Article No :1455 | June 23, 2015 | by Josh Tyson | UX Magazine
Bad design decisions don't just effect our experiences with digital products. There are plenty of poorly conceived products in the world of flesh and blood and brick and mortar waiting to derail your flow.
A sink in the men's restroom at Los Angeles International Airport (LAX) recently reminded Kane Albarron of this. The Interaction Design Lead at Fjord in New York City got more soap than he anticipated thanks to a confusing real-life interface.
"At first glance, it appears as if you have two options for dispensing water: by sensor or by push button, as indicated on the labels," Albarron says. "What is actually happening here is that the push dispenses soap, and the sensor dispenses water. To further complicate things, soap pumps are also available above the sink.

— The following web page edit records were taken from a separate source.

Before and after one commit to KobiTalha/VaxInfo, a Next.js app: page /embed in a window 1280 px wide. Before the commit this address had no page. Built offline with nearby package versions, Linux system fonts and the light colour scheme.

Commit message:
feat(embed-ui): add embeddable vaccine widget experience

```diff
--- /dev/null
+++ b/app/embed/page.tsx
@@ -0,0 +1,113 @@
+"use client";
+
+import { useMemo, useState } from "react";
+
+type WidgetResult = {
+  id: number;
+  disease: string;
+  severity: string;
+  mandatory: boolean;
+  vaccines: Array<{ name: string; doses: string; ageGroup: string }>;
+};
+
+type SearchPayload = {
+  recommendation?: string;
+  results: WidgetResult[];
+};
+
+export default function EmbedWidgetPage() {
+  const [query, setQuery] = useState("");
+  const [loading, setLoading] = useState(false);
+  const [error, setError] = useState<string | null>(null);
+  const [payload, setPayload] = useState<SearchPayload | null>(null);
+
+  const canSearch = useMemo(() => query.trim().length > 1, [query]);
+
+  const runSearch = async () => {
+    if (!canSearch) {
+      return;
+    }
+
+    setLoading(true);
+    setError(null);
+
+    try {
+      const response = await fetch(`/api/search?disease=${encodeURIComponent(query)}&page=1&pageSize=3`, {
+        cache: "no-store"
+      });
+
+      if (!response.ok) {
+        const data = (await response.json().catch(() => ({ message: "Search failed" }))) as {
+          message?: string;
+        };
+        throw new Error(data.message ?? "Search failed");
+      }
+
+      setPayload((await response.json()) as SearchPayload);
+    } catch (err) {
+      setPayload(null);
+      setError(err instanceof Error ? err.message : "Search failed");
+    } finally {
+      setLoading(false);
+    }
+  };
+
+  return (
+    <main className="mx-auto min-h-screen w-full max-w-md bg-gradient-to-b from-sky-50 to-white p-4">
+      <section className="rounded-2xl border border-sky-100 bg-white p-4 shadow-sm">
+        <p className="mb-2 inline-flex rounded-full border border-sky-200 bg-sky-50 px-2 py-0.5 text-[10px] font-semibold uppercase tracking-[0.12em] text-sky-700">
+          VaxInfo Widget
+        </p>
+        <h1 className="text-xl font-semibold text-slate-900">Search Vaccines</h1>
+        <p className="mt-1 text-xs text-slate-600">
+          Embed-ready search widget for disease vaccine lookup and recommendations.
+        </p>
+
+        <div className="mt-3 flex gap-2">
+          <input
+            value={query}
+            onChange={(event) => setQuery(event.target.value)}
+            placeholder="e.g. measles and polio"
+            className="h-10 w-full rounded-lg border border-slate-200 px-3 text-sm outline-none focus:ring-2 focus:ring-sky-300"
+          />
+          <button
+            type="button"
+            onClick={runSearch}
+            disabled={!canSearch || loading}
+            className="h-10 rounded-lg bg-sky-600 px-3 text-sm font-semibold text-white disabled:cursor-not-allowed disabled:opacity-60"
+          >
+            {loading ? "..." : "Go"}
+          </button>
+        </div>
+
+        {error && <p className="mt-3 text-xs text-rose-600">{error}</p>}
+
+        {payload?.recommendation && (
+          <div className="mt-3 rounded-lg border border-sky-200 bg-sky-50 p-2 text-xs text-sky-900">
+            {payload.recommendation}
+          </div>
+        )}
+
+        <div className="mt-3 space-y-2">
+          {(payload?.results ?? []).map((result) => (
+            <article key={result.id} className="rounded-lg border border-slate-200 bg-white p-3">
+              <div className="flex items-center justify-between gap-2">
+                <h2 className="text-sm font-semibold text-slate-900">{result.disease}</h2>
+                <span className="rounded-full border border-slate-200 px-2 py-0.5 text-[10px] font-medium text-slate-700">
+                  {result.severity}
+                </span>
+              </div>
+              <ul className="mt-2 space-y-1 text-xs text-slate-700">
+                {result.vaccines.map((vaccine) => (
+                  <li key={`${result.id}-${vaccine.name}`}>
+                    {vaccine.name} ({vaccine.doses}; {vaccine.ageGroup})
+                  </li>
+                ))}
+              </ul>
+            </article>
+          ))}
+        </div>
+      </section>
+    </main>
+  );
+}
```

"I thought this was interesting, seeing as how someone actually spent time and money making little plaques that indicate the action instead of the contents. It was a real WTF moment for me when I went to rinse off my soap with more soap."
Keep these coming. Send them to us via Twitter or Facebook using the hastag #wtfUX or email them to: [email protected] with "#wtfUX" in the subject line. Include as much context as you can, so we get a full understanding of what the f%*k went wrong.